Required action: Determine how many lines in the material hold the string "changed", then reply with that number only.

┌──

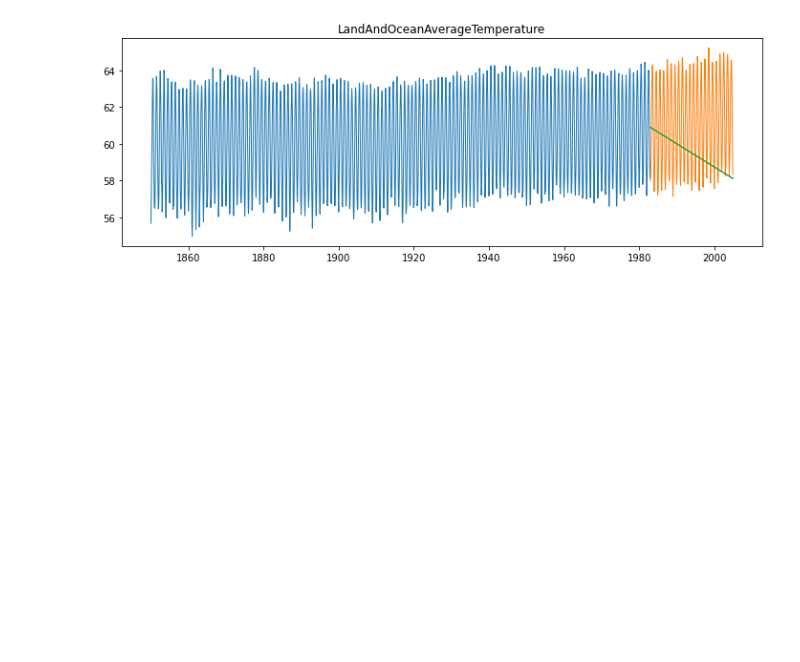
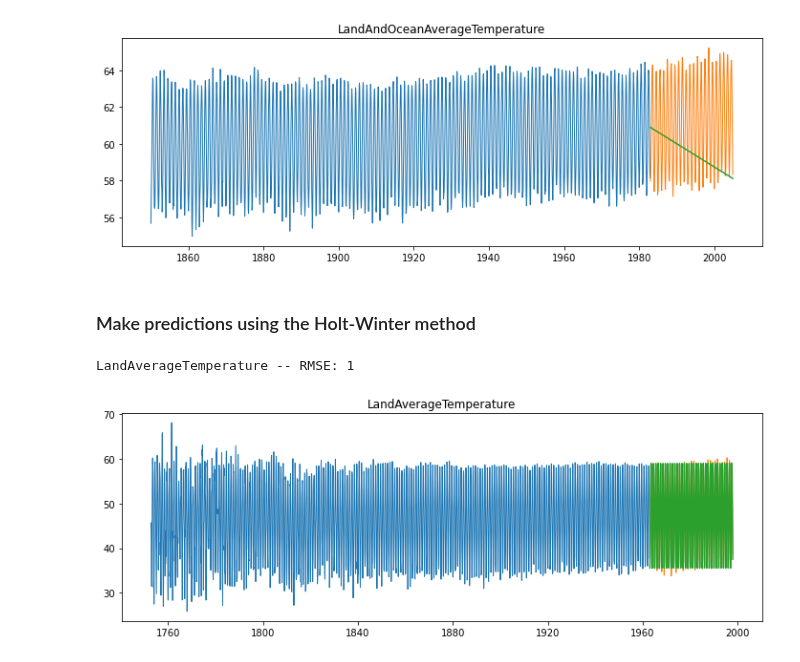
Before and after one commit to Johndsalas/earths_temperature_time_series, a Jupyter notebook: main_notebook.ipynb, the cells around one changed output. Saved outputs shown, nothing was run; the diff lists cells and outputs as text; code cells hidden in the pictures; blank space fills up the shorter version.

Commit message:
Added first of holt-winter

```diff
--- a/main_notebook.ipynb
+++ b/main_notebook.ipynb
@@ -552,3 +552,5 @@ plot_and_eval_ocean('LandAndOceanAverageTemperature')
 # %% [output]
 LandAndOceanAverageTemperature -- RMSE: 3
 [figure]
+# %% [markdown]
+### Make predictions using the Holt-Winter method
@@ -554,0 +565,5 @@ LandAndOceanAverageTemperature -- RMSE: 3
+# %%
+plot_and_eval_land('LandAverageTemperature')
+# %% [output]
+LandAverageTemperature -- RMSE: 1
+[figure, added]
```
Also changed, not shown: parts of 4 cells of this notebook, 1 other file.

└──

Solution for this problem: 2